Mr. Holder’s one-word answer — “no” — is not a step toward the greater transparency that President Obama pledged when he came into office, but has not delivered, in the realm of national security.
By declining to specify what it means to be “engaged in combat,” the letter does not foreclose the possible scenario — however hypothetical — of a military drone strike, against a United States citizen, on American soil. It also raises anew questions about the standards the administration has used in deciding to use drone strikes to kill Americans suspected of terrorist involvement overseas — notably Anwar al-Awlaki, the American-born cleric who was killed in a drone strike in Yemen in 2011.
Is there any reason to believe that military drones will soon be hovering over Manhattan, aiming to kill Americans believed to be involved in terrorist financing?
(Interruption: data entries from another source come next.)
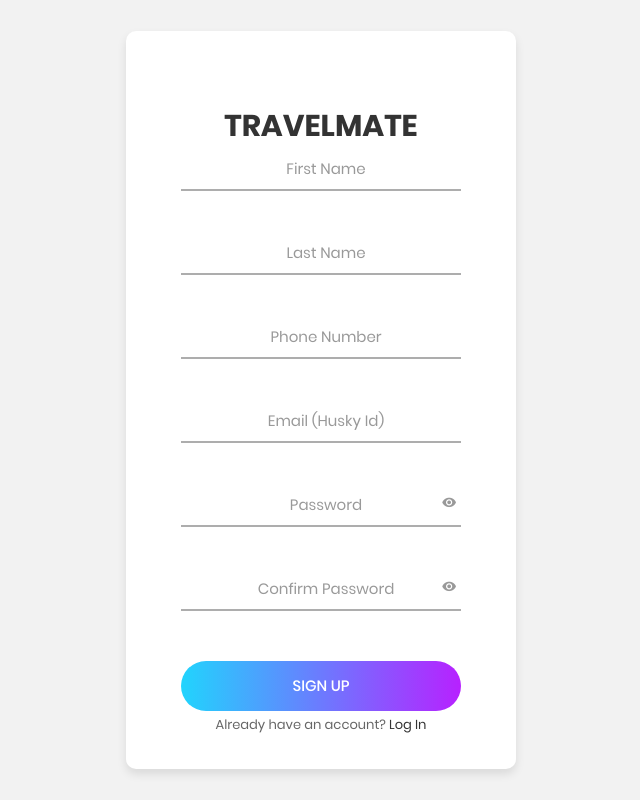
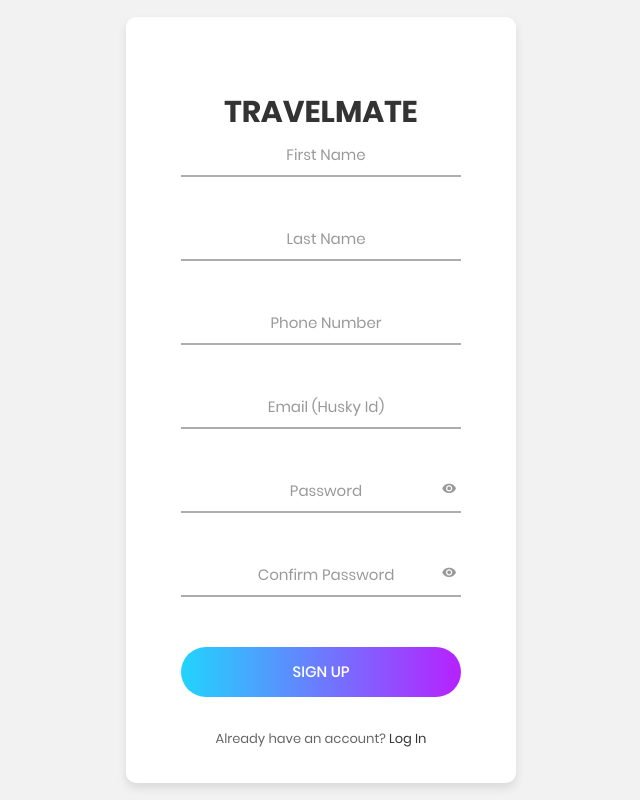
Before and after one commit to mansikulkarni96/TravelMate, a Django app: page /register/ in a window 1280 px wide. Shown: the whole page, without its empty margins (319-959 px from the left). Run offline with Django 3.2, Linux system fonts and the light colour scheme; some web fonts are replaced.

Commit message:
Padding Fix

```diff
--- a/travel/templates/travel/register.html
+++ b/travel/templates/travel/register.html
@@ -111,7 +111,7 @@ function hideURLbar(){ window.scrollTo(0,1); } </script>
 						</div>
 					</div>
 
-					<div class="text-center p-t-115">
+					<div class="text-center p-t-115" style="padding-top:10%">
 						<span class="txt1">
 							Already have an account?
 						</span>
```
No.
But is it well past time for the United States government to specify, precisely, its views on whom it thinks it can kill in the struggle against Al Qaeda and other terrorist forces? The answer is yes.